After arousing the female, the male woodlice aligns diagonally on the female’s back to pass spermatophores into the female’s genital opening and then repeats the same on the female’s right genital opening.

The fertilization process takes approximately 5 minutes on each side. After mating, the female lays eggs depending on her body size. And the eggs take 3 to 9 weeks to hatch inside a pouch, where they stay until they are big enough to withstand external extremes. 

A typical Woodlouse lives between three to four years.

8. Rove Beetles

A close up photo of An Adult Rove Beetle of the Tribe Staphylinini.

Rove beetles are commonly confused for earwigs due to their elongated body with a pair of antennae, three body parts, and three pairs of legs. Their predominant brown color in the abdomen area also brings about some mixup. Ober and above that, the two insects feature six abdominal segments and short wings that don’t cover the abdomen.

You can differentiate rove beetles from earwigs by their brown and black body segments and lack of forceps. Rove beetles are common in moist habitats like compost piles, under rocks, fallen fruits, decaying organic matter, etc. A significant percentage of these insects are predators.

They may feed on root maggot eggs, motes, larvae, spring tales, insect eggs, and maggots of filth flies, among others. Rove beetles take three weeks to mature. They mate two weeks after maturity to fertilize the eggs in females.

The females lay the eggs in a place at least 77° F, where they hatch after 3 to 4 days. Typically, an adult rove beetle’s life span ranges between 40 and 72 days.

FAQs

Below are answers to various questions that people have asked about earwigs

Why am I getting Earwigs in my house?

You are getting earwigs in your house because:

The earwigs are attracted to the lighting in your yard/ home, and your house has openings that let them in. The outdoor environment may become hostile (either too hot or too cold) to the insects, and your house is one of the favorable environments they feel comfortable in.

Can Earwigs hurt you seriously?

No, Earwigs cannot hurt you seriously. The worst damage they can do with their pincers is to pinch you to create a small welt if you press them.
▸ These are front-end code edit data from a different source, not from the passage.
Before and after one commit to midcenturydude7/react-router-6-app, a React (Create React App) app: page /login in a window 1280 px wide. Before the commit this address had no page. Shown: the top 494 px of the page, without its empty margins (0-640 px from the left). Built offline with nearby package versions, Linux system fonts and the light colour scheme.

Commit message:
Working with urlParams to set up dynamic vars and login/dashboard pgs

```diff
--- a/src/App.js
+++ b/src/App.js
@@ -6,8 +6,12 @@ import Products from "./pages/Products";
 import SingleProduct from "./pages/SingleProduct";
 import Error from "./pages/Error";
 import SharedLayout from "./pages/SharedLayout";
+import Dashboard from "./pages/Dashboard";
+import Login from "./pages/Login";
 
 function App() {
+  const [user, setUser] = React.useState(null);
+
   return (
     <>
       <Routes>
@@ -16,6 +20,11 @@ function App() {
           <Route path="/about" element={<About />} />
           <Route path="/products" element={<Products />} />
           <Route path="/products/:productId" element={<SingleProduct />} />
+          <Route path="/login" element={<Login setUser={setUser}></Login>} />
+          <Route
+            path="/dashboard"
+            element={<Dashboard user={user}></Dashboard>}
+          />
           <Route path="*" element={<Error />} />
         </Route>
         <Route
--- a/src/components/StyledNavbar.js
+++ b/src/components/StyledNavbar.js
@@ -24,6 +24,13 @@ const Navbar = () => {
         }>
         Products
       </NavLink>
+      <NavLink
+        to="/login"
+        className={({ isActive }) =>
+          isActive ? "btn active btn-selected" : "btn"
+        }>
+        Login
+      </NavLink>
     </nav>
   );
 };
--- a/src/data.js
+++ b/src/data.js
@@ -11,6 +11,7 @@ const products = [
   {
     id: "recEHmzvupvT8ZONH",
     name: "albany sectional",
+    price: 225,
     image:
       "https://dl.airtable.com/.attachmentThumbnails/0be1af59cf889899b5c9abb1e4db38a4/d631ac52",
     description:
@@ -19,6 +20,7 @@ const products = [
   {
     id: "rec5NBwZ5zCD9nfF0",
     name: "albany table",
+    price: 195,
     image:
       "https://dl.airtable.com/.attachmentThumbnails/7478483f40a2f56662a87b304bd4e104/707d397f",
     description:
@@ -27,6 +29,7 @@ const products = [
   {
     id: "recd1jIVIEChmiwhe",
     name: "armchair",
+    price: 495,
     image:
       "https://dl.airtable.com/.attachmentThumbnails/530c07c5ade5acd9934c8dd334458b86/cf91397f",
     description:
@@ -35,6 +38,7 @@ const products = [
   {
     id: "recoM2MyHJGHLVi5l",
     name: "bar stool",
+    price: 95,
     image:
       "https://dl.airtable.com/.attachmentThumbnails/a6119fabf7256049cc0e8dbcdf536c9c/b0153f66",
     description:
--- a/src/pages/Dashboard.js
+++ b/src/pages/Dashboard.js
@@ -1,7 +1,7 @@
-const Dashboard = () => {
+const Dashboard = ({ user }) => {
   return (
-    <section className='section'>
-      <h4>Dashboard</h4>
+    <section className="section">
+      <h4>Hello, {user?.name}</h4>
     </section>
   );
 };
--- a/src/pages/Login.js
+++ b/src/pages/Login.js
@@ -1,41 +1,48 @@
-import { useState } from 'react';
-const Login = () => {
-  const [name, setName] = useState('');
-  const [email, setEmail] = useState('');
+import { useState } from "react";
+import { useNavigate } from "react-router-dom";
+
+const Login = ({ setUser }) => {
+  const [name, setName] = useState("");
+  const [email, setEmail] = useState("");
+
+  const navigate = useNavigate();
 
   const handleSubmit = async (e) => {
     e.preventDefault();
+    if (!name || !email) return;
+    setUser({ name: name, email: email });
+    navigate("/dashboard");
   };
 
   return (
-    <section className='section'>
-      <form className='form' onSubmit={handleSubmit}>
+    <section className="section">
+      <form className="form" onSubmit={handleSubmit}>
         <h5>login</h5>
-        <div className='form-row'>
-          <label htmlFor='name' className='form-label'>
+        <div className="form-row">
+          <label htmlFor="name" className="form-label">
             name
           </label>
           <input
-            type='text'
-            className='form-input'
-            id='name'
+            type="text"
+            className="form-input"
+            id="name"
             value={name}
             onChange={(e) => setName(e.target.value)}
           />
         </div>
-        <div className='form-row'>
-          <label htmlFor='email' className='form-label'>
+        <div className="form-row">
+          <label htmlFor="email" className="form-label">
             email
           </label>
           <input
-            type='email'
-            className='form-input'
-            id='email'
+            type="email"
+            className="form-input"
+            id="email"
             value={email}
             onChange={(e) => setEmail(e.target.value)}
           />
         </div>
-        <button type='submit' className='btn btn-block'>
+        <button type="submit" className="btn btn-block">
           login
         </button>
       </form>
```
And the good news is that the Earwigs aren’t poisonous, meaning there is nothing to worry about.

Where do Earwigs lay eggs?

Contrary to the popular myth, earwigs don’t lay eggs on people’s brains. Instead, the females find a secure and moist place like beneath wet leaves and crevices to lay their eggs.

Do Earwigs go in your bed?

No, earwigs have no reason to go into bed. Rather, you can find them in damp and dark spaces in your home, like the basement, cellar, or kitchen cabinets.

How do you know if you have an Earwig infestation?

The only way to tell that you have an Earwig infestation is to spot them in your yard or home, in areas like inside stacks of newspapers, kitchen cabinets, beneath rugs, and other moist and warm spaces.

What can I spray to keep Earwigs away?

An earwig pesticide will get you sorted. Make sure you spray all areas where the Earwigs have been spotted. Don’t know the best pesticides? Ask your pesticide store seller what pesticide you can use to keep the earwigs away, and they will help.